because there are a lot of types of annuities and different terms that can be set up.
You can select from a number of different kinds of annuities. Some of them offer different benefits or payouts, but there are a few types that are more common than the others.

  • Immediate Annuities
An immediate, or single premium annuity is paid for up front with a lump sum and will provide guaranteed income right away. These are typically bought by people who are close to retirement and want to get guaranteed payments.

  • Pensions
You could include pensions as a type of annuity as well, because they pay a fixed rate to the retiree based upon a number of factors related to their career.

  • Lottery Annuities
These are agreements made when people win the lottery, which spread the payout over a number of years instead of providing a lump sum up front.

  • Deferred Annuities
In this option, the payments are delayed while the annuity accumulates. They are then paid out in any of a number of ways once they reach the payout phase, and they benefit from certain tax advantages.

History of Annuities

In the good old days,annuities were very basic investment tools that were a lot like pensions . They paid the recipient a predetermined amount of money over a predetermined period of time, and set up guaranteed income for the owner.

However, as time went on, annuities were specialized more and more to meet the needs and wishes of a wider variety of investors. As a result, there are differing terms on things like survivor benefits, guarantees on the income and payment terms. The definition can also include structured settlements.
Sell Annuities
This is a whole category of annuities that arises out of a legal agreement, usually after a lawsuit. The defendant and plaintiff will come to an
agreement on the future needs of the winning party. Then the defendant puts money into the structured settlement, which will be maintained by
an independent third party such as an insurance company. In some cases, there might be a partial lump sum payout with partial payments.

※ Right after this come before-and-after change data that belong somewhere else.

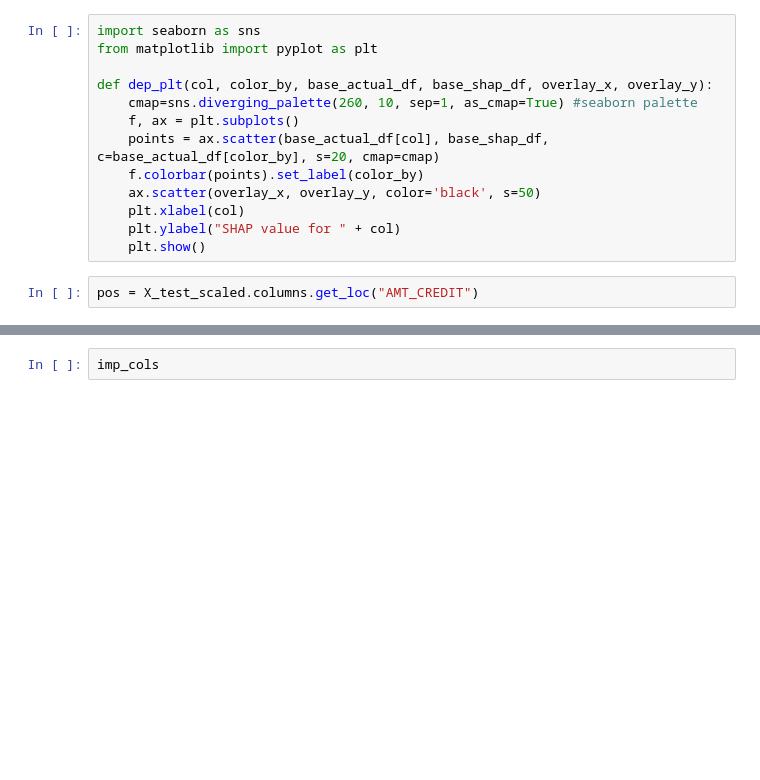
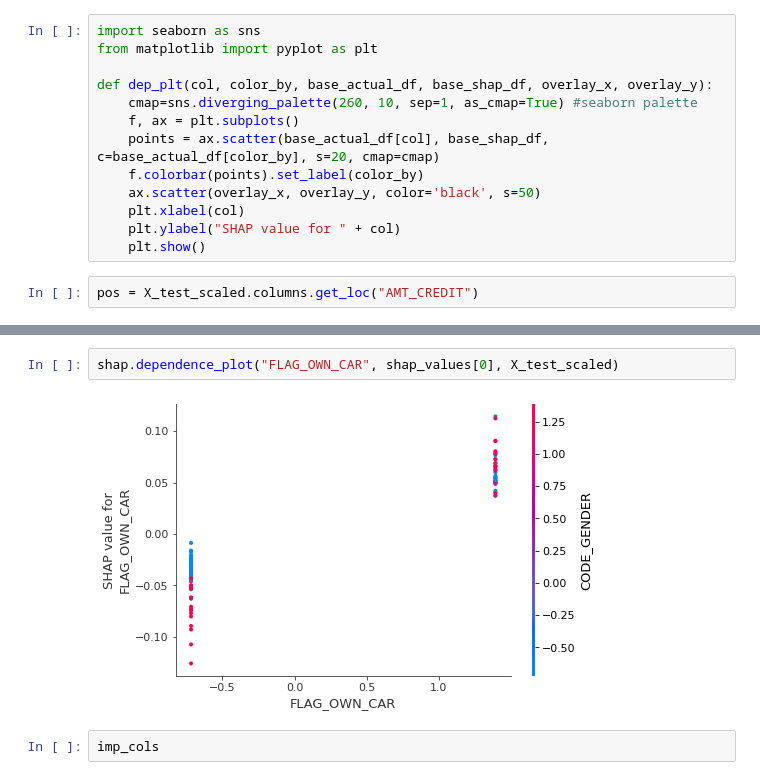
Before and after one commit to CecileLecoublet/Projet_credit, a Jupyter notebook: Dashboard/test.ipynb, the cells around one changed output, grey strips where cells are left out. Saved outputs shown, nothing was run; the diff lists cells and outputs as text; blank space fills up the shorter version.

```diff
--- a/Dashboard/test.ipynb
+++ b/Dashboard/test.ipynb
@@ -71,3 +71,7 @@ LightGBM binary classifier with TreeExplainer shap values output has changed to
+# %%
+shap.dependence_plot("FLAG_OWN_CAR", shap_values[0], X_test_scaled)
+# %% [output]
+[figure, added]
 # %%
 imp_cols
 # %% [output]
```
Also changed, not shown: parts of 1 cell of this notebook, 1 other file.
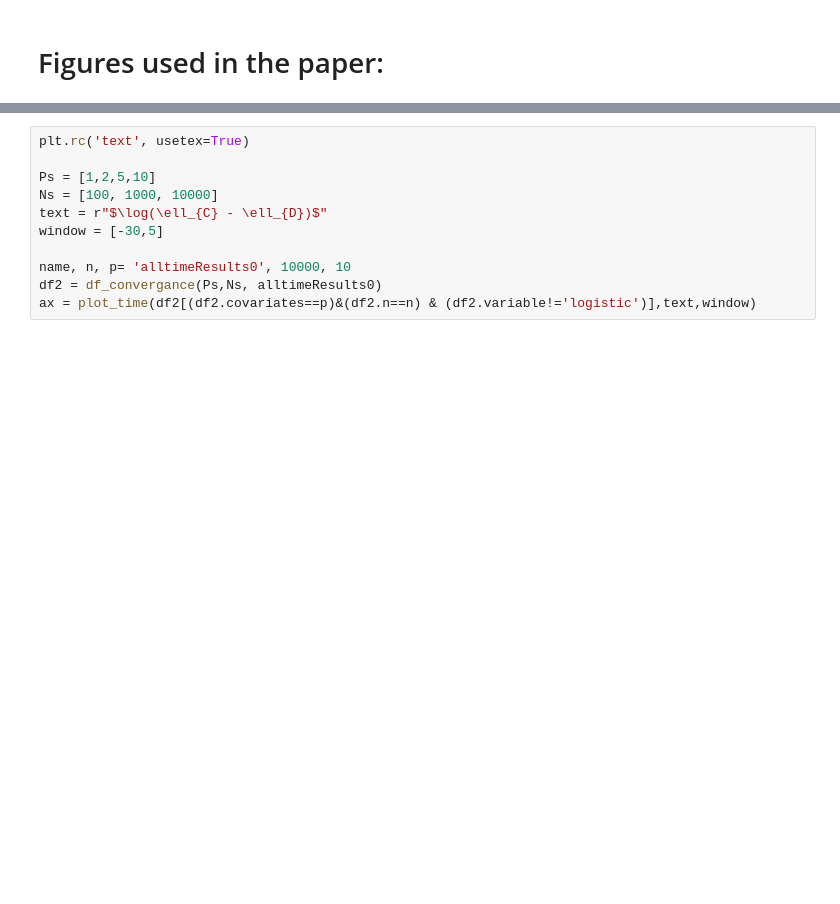
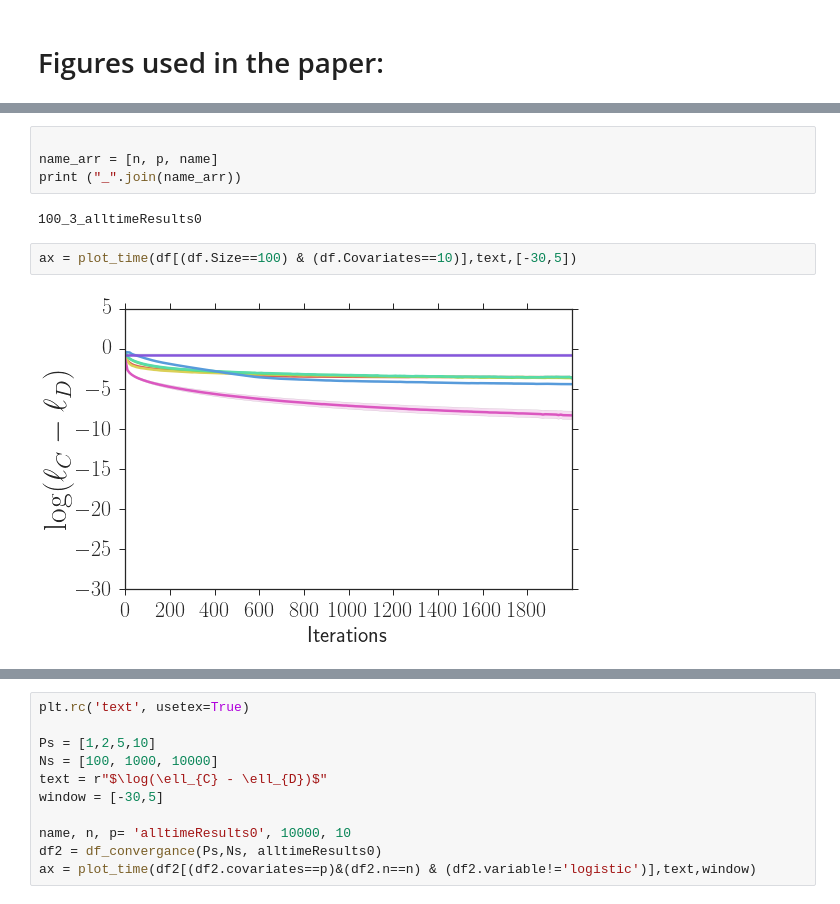
Before and after one commit to apoursh/Decentralized_reg, a Jupyter notebook: Results.ipynb, the cells around one changed output, grey strips where cells are left out. Saved outputs shown, nothing was run; the diff lists cells and outputs as text; blank space fills up the shorter version.

```diff
--- a/Results.ipynb
+++ b/Results.ipynb
@@ -671,0 +801,10 @@ np.array(alltimeResults0).shape
+# %%
+
+name_arr = [n, p, name]
+print ("_".join(name_arr))
+# %% [output]
+100_3_alltimeResults0
+# %%
+ax = plot_time(df[(df.Size==100) & (df.Covariates==10)],text,[-30,5])
+# %% [output]
+[figure, added]
```
Also changed, not shown: parts of 19 cells of this notebook.
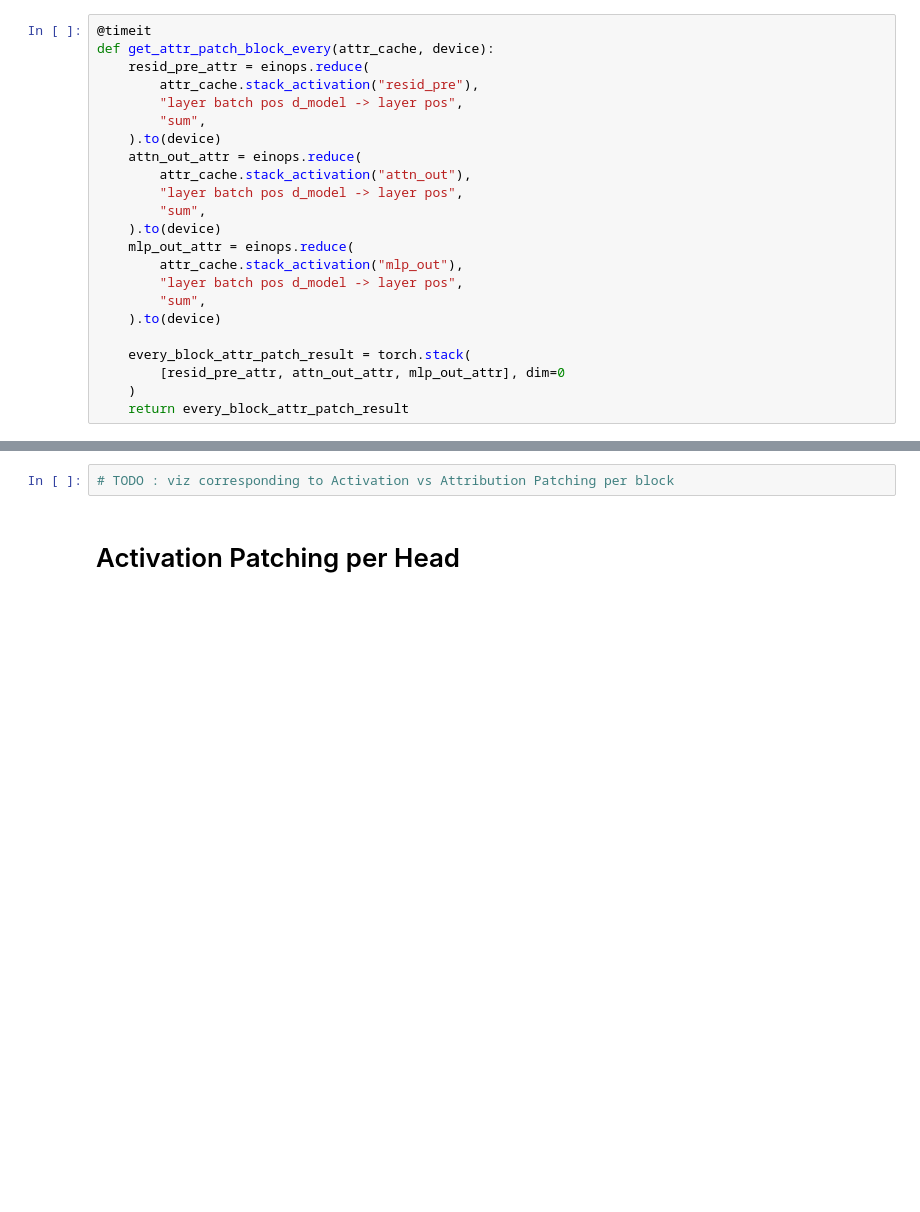
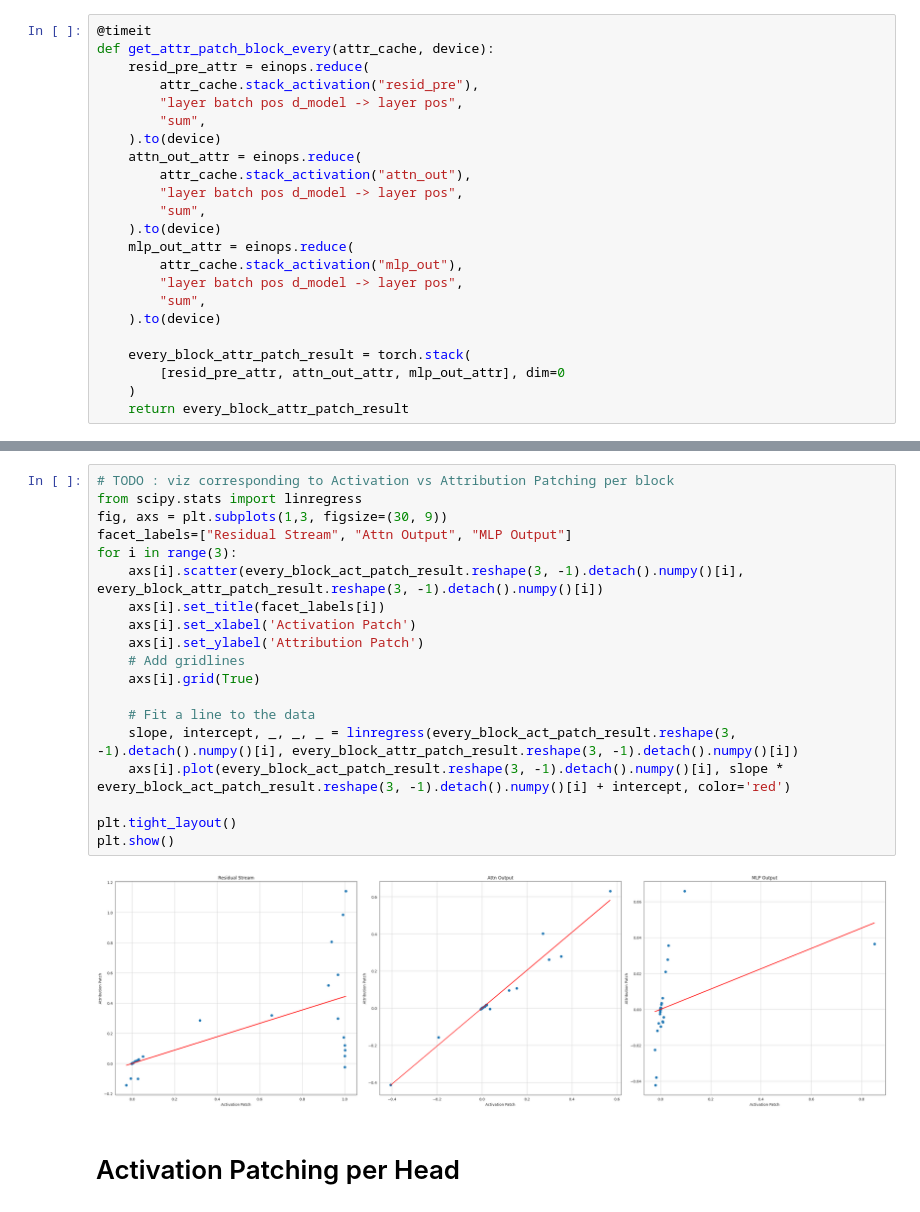
Before and after one commit to NainaniJatinZ/MechInterpCodeLLMs, a Jupyter notebook: experiments/InfoRetrieval/AttributionPatching_viz.ipynb, the cells around one changed output, grey strips where cells are left out. Saved outputs shown, nothing was run; the diff lists cells and outputs as text; blank space fills up the shorter version.

```diff
--- a/experiments/InfoRetrieval/AttributionPatching_viz.ipynb
+++ b/experiments/InfoRetrieval/AttributionPatching_viz.ipynb
@@ -1016,5 +1028,24 @@ GPU 0: 12207.00 MB  Allocated: 1276.02 MB  Reserved: 1740.00 MB
 # %%
 # TODO : viz corresponding to Activation vs Attribution Patching per block
+from scipy.stats import linregress
+fig, axs = plt.subplots(1,3, figsize=(30, 9))
+facet_labels=["Residual Stream", "Attn Output", "MLP Output"]
+for i in range(3):
+    axs[i].scatter(every_block_act_patch_result.reshape(3, -1).detach().numpy()[i], every_block_attr_patch_result.reshape(3, -1).detach().numpy()[i])
+    axs[i].set_title(facet_labels[i])
+    axs[i].set_xlabel('Activation Patch')
+    axs[i].set_ylabel('Attribution Patch')
+    # Add gridlines
+    axs[i].grid(True)
+
+    # Fit a line to the data
+    slope, intercept, _, _, _ = linregress(every_block_act_patch_result.reshape(3, -1).detach().numpy()[i], every_block_attr_patch_result.reshape(3, -1).detach().numpy()[i])
+    axs[i].plot(every_block_act_patch_result.reshape(3, -1).detach().numpy()[i], slope * every_block_act_patch_result.reshape(3, -1).detach().numpy()[i] + intercept, color='red')
+
+plt.tight_layout()
+plt.show()
+# %% [output]
+[figure, added]
 # %% [markdown]
 # Activation Patching per Head
 # %%
```
Also changed, not shown: parts of 15 cells of this notebook.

Structured settlements can arise from lottery winnings, workers’ compensation cases, wrongful death lawsuits or personal injury or insurance settlements.

Advantages of Annuities

  • There are a number of advantages of annuities. For example, they provide you the opportunity to grow your money tax-deferred, enjoying all of the gains and helping you to invest more efficiently.
  • In addition, they are widely viewed as very safe and stable investments. They are almost always backed by insurance companies, so if you work with a trusted and established insurance company, you will not have anything to worry about in terms of receiving the payouts.
  • They provide you the opportunity to earn income for the rest of your life, which is really important in providing some stability in case you live longer than you prepare for when amassing retirement savings. It’s good to have a backup plan in the fortunate event that you enjoy a longer life than the average person.
  • You also eliminate the risk, which is a major benefit. The insurance company takes on the risk and that no longer has to be factored in when you are projecting how much money you will have coming in. That simplifies things for you, which is why annuities are so popular with people nearing retirement.

Disadvantages of Annuities

  • Annuities are complicated investment options that include a lot of extra expenses and fees, as well as administrative charges. That cuts into the amount that you will see when it is all said and done. They also tie up your money for a period of time, so they take away flexibility and remove some of your options. As a result, if there is a chance that you will need the money sooner, you may want to avoid annuities.
  • You also face tax penalties if you decide to pull out funds from an annuity before you turn 59 and a half. As a result, most people try to avoid doing this.
  • Once you weigh the pros and cons, you can figure out whether annuities are the right investment tool for you to use and whether you should buy them, hold onto your own or consider selling.